(Stored data)
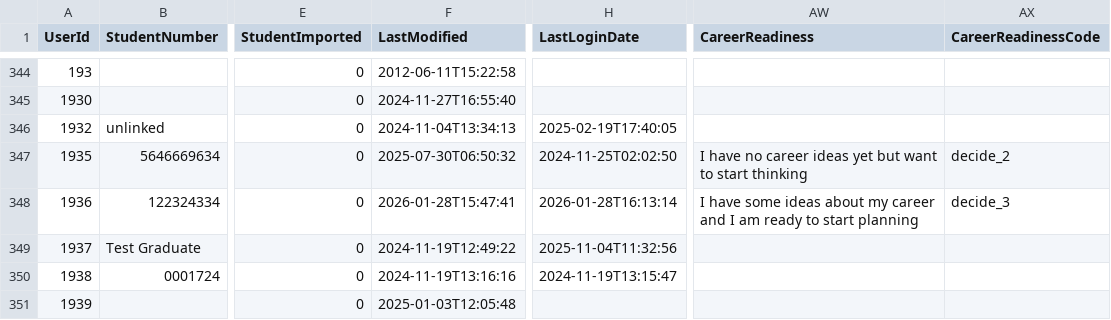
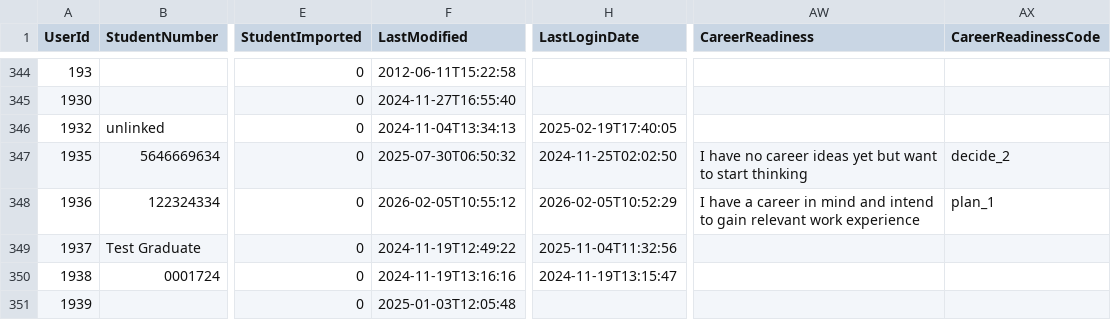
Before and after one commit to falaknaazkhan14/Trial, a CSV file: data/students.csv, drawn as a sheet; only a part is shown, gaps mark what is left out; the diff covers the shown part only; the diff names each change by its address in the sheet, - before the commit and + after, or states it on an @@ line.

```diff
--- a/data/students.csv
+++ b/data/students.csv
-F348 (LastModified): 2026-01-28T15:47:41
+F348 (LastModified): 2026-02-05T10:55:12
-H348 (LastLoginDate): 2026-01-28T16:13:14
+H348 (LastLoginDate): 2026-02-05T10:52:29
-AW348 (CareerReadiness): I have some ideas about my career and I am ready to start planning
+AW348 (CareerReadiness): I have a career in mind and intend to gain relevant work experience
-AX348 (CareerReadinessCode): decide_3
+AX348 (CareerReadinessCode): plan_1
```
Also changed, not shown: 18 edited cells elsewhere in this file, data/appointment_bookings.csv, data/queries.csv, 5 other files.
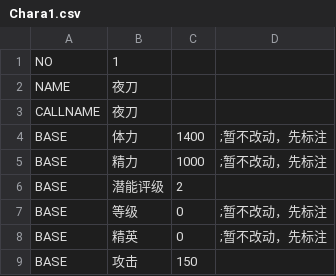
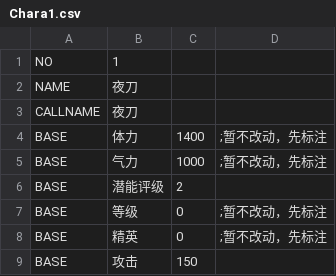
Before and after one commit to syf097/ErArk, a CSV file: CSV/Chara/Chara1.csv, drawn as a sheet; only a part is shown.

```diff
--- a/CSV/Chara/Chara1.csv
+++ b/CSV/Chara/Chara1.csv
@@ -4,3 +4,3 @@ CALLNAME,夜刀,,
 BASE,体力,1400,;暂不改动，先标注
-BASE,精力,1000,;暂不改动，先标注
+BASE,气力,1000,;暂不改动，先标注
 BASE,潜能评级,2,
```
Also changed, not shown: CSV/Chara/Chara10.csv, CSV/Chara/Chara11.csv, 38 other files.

■ TASK ITEM ■
The word "other" may appear in several lines of the data; copy every line where it does.

■ RESPONSE BOX ■
Also changed, not shown: 18 edited cells elsewhere in this file, data/appointment_bookings.csv, data/queries.csv, 5 other files.
Also changed, not shown: CSV/Chara/Chara10.csv, CSV/Chara/Chara11.csv, 38 other files.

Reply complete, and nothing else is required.